Stored data:
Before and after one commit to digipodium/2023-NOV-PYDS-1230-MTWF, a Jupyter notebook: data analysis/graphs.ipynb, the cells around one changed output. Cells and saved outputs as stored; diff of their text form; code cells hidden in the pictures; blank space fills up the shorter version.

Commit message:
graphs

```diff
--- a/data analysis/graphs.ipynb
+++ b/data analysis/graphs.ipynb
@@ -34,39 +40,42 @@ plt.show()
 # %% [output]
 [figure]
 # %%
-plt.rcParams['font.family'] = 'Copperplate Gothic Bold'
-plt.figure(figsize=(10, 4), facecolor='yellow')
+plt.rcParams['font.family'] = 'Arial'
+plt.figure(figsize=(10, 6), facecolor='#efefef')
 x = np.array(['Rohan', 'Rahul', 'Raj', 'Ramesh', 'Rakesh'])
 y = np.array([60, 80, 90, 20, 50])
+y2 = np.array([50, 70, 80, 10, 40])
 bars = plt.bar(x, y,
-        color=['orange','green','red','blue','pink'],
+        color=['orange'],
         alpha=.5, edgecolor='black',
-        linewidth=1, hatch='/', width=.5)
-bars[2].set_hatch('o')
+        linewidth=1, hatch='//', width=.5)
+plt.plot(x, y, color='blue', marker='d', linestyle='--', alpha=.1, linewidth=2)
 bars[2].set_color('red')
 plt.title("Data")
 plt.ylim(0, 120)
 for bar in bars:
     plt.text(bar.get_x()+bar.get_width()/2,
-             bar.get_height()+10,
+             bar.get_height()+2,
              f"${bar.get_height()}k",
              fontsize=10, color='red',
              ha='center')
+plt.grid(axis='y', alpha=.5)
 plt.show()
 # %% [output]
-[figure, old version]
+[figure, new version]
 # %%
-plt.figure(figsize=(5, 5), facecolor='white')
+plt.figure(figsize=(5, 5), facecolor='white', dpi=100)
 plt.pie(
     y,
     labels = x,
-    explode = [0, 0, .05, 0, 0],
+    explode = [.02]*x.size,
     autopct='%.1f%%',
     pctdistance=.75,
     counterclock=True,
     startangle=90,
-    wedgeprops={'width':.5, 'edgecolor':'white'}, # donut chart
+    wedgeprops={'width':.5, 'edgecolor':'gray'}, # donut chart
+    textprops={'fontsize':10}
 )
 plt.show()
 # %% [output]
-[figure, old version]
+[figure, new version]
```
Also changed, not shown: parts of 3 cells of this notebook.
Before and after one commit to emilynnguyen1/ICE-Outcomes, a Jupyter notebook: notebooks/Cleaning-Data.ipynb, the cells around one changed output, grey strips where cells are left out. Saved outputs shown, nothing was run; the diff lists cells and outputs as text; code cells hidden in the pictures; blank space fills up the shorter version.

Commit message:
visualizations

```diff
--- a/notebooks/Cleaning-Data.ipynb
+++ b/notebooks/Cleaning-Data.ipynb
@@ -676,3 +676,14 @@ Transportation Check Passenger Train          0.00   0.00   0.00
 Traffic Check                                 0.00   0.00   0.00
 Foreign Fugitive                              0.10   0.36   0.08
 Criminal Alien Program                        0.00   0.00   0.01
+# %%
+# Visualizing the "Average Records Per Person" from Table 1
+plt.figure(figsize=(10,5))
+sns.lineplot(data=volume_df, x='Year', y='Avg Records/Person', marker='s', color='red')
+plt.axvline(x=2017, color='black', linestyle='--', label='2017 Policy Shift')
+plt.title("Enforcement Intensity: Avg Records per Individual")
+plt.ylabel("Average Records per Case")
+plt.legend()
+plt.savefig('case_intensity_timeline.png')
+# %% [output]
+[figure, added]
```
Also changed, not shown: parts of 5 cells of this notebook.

Your assignment:
Within the entries above, find every line where the string "figure" occurs, and copy it.

Solution to the problem:
 [figure]
-plt.figure(figsize=(10, 4), facecolor='yellow')
+plt.figure(figsize=(10, 6), facecolor='#efefef')
-[figure, old version]
+[figure, new version]
-plt.figure(figsize=(5, 5), facecolor='white')
+plt.figure(figsize=(5, 5), facecolor='white', dpi=100)
-[figure, old version]
+[figure, new version]
+plt.figure(figsize=(10,5))
+[figure, added]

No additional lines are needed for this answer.